**INPUT**
■ ■ ■ ■ ■

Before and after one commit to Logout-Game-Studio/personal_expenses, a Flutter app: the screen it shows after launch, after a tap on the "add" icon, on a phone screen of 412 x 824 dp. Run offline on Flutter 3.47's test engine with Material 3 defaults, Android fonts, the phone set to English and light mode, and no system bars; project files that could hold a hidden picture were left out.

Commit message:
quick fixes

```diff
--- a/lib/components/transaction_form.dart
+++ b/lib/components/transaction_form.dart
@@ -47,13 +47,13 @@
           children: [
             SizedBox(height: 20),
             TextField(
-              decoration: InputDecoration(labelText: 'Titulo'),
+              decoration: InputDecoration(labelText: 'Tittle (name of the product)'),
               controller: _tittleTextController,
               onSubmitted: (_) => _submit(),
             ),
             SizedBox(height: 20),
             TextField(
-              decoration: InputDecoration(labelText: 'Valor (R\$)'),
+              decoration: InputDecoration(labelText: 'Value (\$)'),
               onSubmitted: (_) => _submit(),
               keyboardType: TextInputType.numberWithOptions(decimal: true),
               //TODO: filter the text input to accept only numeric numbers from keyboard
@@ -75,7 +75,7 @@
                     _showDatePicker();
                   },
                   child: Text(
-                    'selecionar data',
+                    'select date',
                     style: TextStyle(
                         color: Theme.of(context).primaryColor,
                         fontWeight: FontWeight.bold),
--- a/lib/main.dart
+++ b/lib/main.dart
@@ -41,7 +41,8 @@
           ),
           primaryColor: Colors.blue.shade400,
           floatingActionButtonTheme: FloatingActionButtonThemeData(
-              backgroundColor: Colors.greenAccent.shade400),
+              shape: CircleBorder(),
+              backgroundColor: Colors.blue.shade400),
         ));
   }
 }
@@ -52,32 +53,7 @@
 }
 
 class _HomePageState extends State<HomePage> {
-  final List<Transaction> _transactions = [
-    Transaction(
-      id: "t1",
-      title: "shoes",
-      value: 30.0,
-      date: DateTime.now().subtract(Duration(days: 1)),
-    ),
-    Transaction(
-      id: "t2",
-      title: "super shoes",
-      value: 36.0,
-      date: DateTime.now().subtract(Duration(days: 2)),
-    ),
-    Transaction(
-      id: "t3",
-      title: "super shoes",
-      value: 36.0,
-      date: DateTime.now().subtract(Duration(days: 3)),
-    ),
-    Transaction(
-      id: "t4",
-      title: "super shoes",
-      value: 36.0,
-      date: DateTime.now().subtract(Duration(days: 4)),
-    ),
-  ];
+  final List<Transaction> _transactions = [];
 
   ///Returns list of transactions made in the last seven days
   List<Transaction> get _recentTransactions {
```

■ ■ ■ ■ ■

**YOUR INSTRUCTIONS**
For the data shown above, give the number of lines where the word "dart" appears, and nothing else.

**TASK ANSWER**
4